There’s a lot to be said about leftovers – thrifty, comforting, time-saving and, in many cases, even more delicious than in their original state, as is the case with stews, ragus, and anything where flavours left mingling for days only improves the dish. Whether you’re cooking for one, for many or are a sleep-deprived new mother at the beck and call of a six-month old, re-inventing leftovers can sometimes be the best answer to dinner.
Gli avanzi, leftovers, also the backbone of traditional peasant cooking. Leftover bones make broth. Leftover bread makes hearty Tuscan soups. Leftover ragu fills stuffed vegetables or arancini, for example. Leftover risotto the same. Even leftover roast beef, bollito (boiled meat) or crumbed cotoletta alla milanese can make the most delicious meal of braciole rifatte, while leftover chicken alla cacciatora becomes pollo scappato (that would be the tomato sauce, flavoured by the chicken, but minus the chicken). Big batches of seasonal fruit or vegetables that are homegrown or the cheapest produce at the market mean you could be eating the same thing for days – so a little reinvention goes a long way, even for a peasant.
Not every dish however produces good leftovers – leftover pasta, for example, often goes to waste. It’s just no good reheated unless it’s a baked pasta dish such as lasagne. But there is one rather clever way to use leftover pasta, so good, in fact, that you may want to prepare a fresh pot of pasta just as an excuse to make this dish! It’s a frittata, which is in itself one of the best dishes for using up things you have on hand (but with respect to the frittata, not everything always goes well in a frittata, more is less I say).
A handful of eggs, a handful of freshly grated Parmesan cheese, leftover spaghetti and some fresh herbs and you have yourself the perfect one-pan meal in under ten minutes. It can be eaten warm or cold and sliced into wedges or even made into individual portions in a muffin tray and baked, and is just as good as a portable picnic dish as an antipasto. What more could you ask for from some leftovers?
Frittata di spaghetti
Makes 1 pan sized frittata – enough for a simple lunch for two, perhaps with a salad, or as part of an antipasto for 4-6.
- 4-5 eggs
- A very generous handful of freshly grated Parmesan cheese
- Salt and pepper to taste
- 1 portion of pasta al pomodoro (about 80 grams of dried pasta, cooked and tossed in a tomato sauce)
- extra virgin olive oil
- Fresh herbs such as parsley, basil or oregano

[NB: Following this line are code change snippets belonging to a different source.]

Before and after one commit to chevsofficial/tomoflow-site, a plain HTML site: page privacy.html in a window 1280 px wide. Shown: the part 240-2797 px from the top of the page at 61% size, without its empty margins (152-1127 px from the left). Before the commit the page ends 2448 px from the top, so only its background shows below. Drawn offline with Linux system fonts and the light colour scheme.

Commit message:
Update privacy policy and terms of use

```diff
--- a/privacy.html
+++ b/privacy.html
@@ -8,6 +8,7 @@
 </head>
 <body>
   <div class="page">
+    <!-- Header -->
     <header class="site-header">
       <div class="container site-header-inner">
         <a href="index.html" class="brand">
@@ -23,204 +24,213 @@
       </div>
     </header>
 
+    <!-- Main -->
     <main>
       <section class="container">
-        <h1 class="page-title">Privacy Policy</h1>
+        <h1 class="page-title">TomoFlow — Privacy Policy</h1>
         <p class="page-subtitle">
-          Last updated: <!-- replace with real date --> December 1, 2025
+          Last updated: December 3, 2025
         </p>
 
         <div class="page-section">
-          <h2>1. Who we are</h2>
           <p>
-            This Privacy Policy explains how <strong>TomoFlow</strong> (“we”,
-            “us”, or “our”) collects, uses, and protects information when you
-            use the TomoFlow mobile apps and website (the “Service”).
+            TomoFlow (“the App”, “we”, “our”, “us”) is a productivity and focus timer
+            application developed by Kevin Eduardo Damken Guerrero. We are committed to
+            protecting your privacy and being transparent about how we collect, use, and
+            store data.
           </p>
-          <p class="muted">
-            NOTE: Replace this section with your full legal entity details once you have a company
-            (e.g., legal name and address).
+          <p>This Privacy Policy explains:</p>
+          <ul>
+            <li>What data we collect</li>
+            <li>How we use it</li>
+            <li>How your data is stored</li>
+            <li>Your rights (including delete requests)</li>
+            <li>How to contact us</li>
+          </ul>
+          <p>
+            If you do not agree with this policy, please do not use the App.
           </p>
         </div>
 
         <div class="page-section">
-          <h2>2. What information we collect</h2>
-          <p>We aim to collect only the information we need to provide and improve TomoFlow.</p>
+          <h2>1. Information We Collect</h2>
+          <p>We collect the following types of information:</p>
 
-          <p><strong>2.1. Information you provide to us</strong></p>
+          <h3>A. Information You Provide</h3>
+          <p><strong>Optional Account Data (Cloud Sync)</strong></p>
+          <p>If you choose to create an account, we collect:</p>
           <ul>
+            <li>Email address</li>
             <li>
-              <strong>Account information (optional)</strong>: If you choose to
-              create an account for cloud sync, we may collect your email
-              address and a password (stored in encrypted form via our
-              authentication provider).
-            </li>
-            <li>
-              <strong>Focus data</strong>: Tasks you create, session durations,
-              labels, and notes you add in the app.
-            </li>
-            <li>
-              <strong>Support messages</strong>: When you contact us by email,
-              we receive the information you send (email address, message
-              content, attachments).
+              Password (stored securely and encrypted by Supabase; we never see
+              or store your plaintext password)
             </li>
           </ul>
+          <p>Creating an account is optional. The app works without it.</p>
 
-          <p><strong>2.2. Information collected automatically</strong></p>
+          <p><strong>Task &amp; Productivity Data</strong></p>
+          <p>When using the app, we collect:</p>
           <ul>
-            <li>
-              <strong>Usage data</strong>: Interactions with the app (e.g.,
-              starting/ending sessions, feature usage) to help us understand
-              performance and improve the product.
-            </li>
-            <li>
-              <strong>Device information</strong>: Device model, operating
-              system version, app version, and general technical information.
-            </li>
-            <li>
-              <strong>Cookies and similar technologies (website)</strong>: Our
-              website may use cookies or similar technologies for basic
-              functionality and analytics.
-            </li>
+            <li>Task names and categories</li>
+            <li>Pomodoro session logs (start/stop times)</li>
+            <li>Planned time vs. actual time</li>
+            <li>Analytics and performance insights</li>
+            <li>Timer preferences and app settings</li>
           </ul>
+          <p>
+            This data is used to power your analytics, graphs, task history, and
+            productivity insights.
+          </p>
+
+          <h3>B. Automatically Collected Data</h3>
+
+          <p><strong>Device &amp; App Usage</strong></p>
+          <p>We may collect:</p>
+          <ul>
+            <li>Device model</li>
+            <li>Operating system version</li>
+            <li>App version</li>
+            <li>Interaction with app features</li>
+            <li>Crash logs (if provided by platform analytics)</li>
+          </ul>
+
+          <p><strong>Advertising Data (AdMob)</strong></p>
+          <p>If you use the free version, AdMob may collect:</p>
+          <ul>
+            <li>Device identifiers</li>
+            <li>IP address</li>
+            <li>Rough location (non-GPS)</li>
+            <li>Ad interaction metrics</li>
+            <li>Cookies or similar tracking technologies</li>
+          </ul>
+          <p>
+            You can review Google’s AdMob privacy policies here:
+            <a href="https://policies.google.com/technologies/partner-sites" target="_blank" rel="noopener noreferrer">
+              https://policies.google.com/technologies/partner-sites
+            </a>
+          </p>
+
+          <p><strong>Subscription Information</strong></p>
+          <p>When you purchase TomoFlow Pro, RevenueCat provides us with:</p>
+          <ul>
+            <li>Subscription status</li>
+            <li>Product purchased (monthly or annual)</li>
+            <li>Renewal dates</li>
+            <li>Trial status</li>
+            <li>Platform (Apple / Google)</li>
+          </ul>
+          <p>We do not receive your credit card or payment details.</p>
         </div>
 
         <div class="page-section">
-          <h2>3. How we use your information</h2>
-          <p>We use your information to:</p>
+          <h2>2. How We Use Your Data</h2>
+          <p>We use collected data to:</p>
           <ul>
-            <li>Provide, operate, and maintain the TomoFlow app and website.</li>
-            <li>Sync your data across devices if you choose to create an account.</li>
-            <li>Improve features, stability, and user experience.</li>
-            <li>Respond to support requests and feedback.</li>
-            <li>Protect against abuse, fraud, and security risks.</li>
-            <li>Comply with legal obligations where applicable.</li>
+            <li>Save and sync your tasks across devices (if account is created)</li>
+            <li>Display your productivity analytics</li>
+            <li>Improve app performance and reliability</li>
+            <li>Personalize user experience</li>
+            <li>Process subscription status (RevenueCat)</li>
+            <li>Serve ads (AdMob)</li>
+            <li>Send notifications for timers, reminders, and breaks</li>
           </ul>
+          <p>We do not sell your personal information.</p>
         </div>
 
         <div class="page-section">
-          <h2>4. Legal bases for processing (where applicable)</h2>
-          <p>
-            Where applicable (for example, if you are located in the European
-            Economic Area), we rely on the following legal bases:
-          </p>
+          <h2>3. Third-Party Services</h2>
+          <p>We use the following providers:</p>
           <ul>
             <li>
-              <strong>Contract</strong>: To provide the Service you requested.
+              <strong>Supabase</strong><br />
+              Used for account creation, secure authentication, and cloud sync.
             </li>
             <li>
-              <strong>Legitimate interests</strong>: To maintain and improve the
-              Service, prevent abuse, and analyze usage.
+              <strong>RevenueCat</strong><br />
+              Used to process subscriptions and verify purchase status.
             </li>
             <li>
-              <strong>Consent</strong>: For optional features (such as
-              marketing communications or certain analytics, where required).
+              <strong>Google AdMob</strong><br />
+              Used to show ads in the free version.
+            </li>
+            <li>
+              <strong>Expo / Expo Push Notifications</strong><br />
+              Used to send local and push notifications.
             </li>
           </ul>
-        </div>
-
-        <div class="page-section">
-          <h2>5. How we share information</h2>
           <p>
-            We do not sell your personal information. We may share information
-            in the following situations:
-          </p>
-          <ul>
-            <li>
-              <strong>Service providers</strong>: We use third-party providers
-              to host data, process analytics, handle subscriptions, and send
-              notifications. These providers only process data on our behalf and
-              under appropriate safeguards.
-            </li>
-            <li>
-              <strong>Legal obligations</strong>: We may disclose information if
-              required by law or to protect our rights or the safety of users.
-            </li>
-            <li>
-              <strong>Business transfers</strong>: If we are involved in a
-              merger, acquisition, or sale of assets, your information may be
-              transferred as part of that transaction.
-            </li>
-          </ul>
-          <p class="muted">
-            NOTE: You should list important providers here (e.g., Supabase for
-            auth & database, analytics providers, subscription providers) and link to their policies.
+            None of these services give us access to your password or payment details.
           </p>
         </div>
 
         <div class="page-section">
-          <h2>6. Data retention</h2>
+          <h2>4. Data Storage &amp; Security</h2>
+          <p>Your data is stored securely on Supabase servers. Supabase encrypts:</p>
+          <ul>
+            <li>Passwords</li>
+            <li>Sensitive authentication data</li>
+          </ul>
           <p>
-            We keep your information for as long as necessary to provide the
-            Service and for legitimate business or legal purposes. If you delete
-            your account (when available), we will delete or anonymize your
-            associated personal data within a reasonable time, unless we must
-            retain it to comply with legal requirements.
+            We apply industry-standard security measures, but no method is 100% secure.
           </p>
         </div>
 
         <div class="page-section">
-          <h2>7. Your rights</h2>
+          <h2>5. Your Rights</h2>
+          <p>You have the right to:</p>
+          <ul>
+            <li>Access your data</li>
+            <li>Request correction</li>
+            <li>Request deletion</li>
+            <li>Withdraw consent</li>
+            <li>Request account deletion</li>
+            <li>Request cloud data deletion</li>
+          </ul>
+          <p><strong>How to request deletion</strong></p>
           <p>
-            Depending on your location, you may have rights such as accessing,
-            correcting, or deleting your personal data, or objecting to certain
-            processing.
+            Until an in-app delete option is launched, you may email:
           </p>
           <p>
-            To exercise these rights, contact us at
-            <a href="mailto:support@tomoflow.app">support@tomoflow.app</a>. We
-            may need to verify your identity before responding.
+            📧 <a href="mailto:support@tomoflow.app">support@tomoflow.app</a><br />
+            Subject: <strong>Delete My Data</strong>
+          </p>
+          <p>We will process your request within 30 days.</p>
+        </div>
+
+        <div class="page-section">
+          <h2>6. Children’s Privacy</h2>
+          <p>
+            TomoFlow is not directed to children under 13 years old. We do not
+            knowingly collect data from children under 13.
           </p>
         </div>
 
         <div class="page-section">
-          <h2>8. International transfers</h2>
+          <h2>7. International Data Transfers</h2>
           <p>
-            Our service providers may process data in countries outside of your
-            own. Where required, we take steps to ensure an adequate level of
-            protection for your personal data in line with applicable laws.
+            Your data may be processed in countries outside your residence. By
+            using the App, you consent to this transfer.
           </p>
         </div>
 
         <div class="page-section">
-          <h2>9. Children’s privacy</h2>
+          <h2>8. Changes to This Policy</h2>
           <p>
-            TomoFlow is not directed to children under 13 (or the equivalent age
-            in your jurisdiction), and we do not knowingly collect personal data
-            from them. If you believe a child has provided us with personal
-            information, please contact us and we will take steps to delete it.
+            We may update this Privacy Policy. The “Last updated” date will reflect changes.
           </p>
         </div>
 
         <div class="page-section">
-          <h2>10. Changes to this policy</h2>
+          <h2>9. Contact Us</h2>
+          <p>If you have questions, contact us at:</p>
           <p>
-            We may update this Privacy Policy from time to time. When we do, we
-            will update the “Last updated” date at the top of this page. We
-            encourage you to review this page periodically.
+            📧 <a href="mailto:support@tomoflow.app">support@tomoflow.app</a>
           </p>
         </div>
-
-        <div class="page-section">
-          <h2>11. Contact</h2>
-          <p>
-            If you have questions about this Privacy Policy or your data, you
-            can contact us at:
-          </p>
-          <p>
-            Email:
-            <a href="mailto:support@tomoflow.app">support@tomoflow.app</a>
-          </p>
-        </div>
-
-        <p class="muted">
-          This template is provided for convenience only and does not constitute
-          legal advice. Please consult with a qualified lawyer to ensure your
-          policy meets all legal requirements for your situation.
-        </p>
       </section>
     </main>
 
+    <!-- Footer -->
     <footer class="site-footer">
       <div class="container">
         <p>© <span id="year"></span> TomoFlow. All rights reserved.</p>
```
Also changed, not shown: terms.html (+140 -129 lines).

Beat together the eggs and cheese until creamy. Season with salt and plenty of cracked pepper. Oil an ovenproof frying pan generously with extra virgin olive oil and place over a low flame. Arrange your spaghetti over the entire pan to cover it evenly. Allow to cook for 1 minute before pouring over the eggs – try to cover the pan evenly. Cook over low-medium heat until eggs begin to set, then transfer the pan to a grill to cook the top until golden. Serve warm or cold with freshly chopped herbs and for the carb-lovers, some crusty bread.
- This is nice with any long pasta, in fact in the photos I’ve used linguine instead of spaghetti. And naturally you can use pasta dressed in any sauce, really – pesto, amatriciana (guanciale and pecorino cheese are added to tomato sauce) or carbonara would all be fantastic.
- The amount of eggs you’ll need really depends on how much pasta you use, how large your eggs are and how thick you want your frittata. Go with your instincts and your preferences.
- If you’re making this for a picnic and you want it to be more manageable for eating with hands add an extra egg to cover the pasta.
Original Website: Frittata di spaghetti | Emiko Davies